If you step into the Our Place Society building during the weekdays, you will probably see Shirley’s smiling face. Here from 6:30 am until 2:30 pm everyday, Shirley is part of a small but fiercely dedicated crew that main- tains the cleanliness and beauty of the Our Place facility. Shirley has been here over a year still greats virtually everyone with a smile and a cheerful hello. After sitting down with her, I realized what an unbelievable life she has had and how much strength it has taken for her to end up here, healthy and clean.
Shirley is from the Pacheedaht Band and grew up in Port Alberni. With four brothers and an abusive mother, Shirley lived through the loss of family mem- bers, lived on the street, struggled with drug and alcohol addiction, had numerous attempts at treatment and a lot of self degradation.
Shirley recounts to me her first encounter with alcohol and drunkenness, at the age of eleven while living with her abusive mother. She had stolen beer from her mother’s boyfriend so she could get drunk in the bushes with her friends. This was the start of a long struggle with alcohol addiction. While Shirley used drugs throughout her life as well, she now recognizes booze as her biggest weakness.
While she lived with her mother for her childhood, she does not retain any happy memories with her. “I remem- ber being ten years old and feeling like, ‘why doesn’t my mother just kill me, I’m pretty much dead after she beats me,’” Shirley says while describing how she had virtually no sup- port growing up, “Why doesn’t she just get it over with and kill us all, because she doesn’t want us.”
After running away from home at fifteen years old, Shirley’s life continued to spiral downward. Over the next few years, she was drinking constantly, and using drugs often. To survive, she learned to go to men to get what she wanted, whether it was drugs or just a place to stay for the night.

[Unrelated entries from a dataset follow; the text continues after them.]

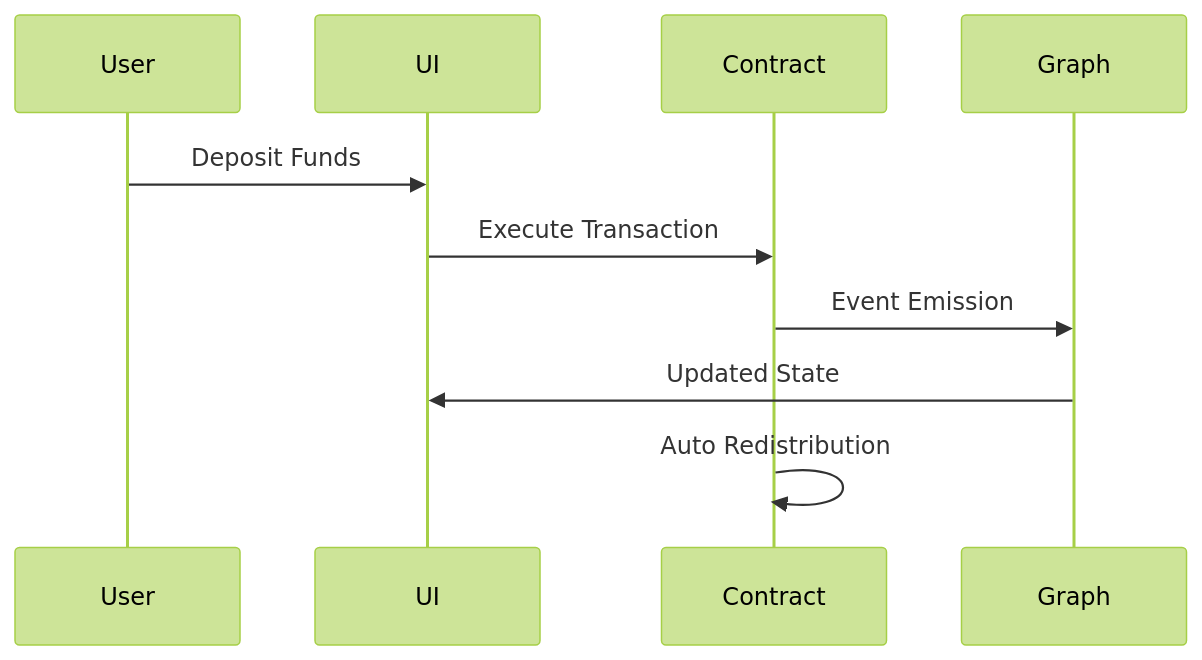
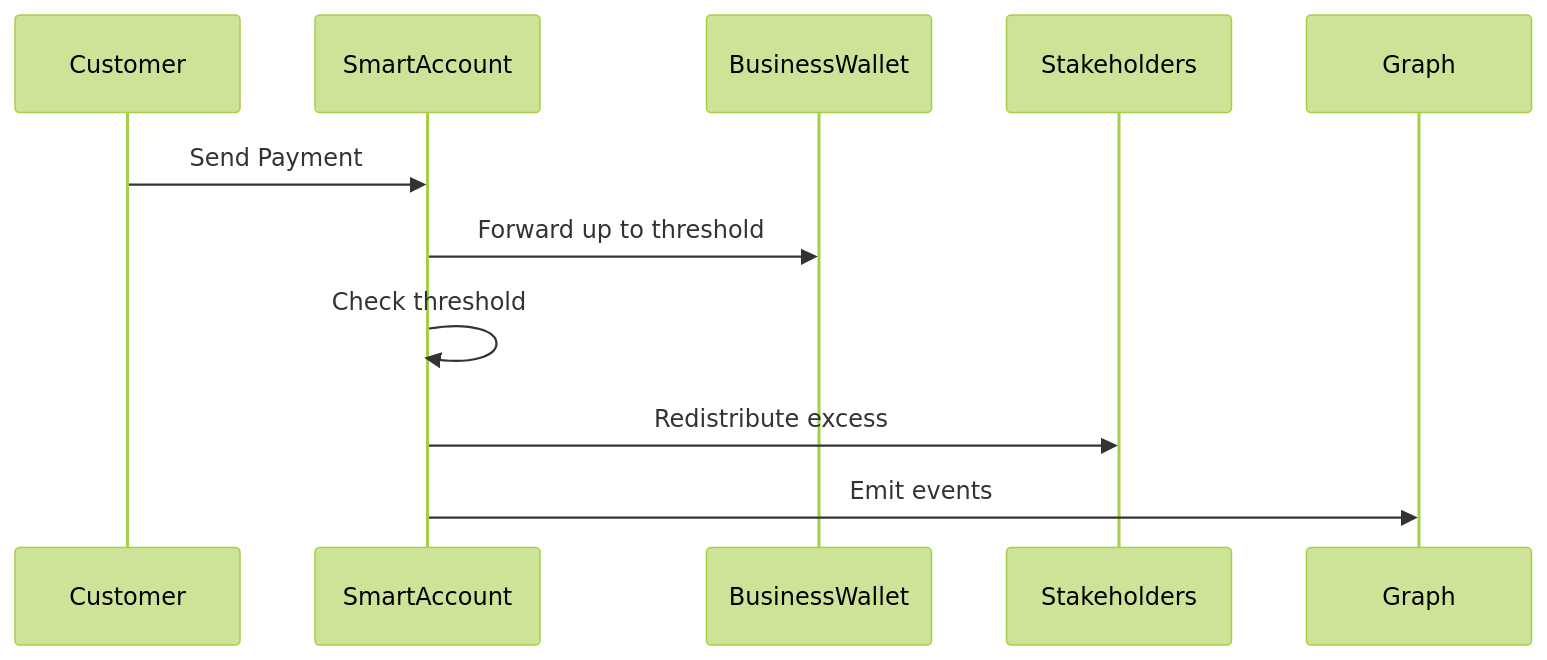
The second of 2 diagrams in documentation/architecture.md (syntrofi/capz), drawn with Mermaid (forest theme) before and after one commit. The commit also changed other lines of this file, not shown here.

````diff
--- a/documentation/architecture.md
+++ b/documentation/architecture.md
@@ -52,13 +89,13 @@
 ```mermaid
 sequenceDiagram
-    participant User
-    participant UI
-    participant Contract
-    participant Graph
-
-    User->>UI: Deposit Funds
-    UI->>Contract: Execute Transaction
-    Contract->>Graph: Event Emission
-    Graph->>UI: Updated State
-    Contract->>Contract: Auto Redistribution
+    participant Customer
+    participant SmartAccount
+    participant BusinessWallet
+    participant Stakeholders
+    
+    Customer->>SmartAccount: Send Payment
+    SmartAccount->>BusinessWallet: Forward up to threshold
+    SmartAccount->>SmartAccount: Check threshold
+    SmartAccount->>Stakeholders: Redistribute excess
+    SmartAccount->>Graph: Emit events
 ```
````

Having tried treatment numerous times, one year ago, she decided to give it one last shot, with the encouragement of her partner who had supported her through the last few years of her addiction. “I almost turned back when I was heading to the treatment centre. When I eventually got there, I was already coming down. I was seeing things and thought I was hearing things. I was just a disaster and of course, I’m going into anxiety big time, I’m thinking my veins are popping. “
Treatment took awhile. Shirley admits that she was angry. She blamed other people for what had happened to her. But over time, she began to absorb what the counselors were saying, for- give herself and others in her life and begin to move on to a new phase. The trauma and loss in her life has been enormous. “My broken marriage, my dad who died of alcoholism. One brother died from a drug overdose and another brother died of AIDS. My other two brothers have died as well, of accidental deaths.” Shirley thought she had nothing to live for, but once she allowed herself to be integrated into the treatment, she realized she had a lot, “I have my children and my grandchildren and my family is growing.”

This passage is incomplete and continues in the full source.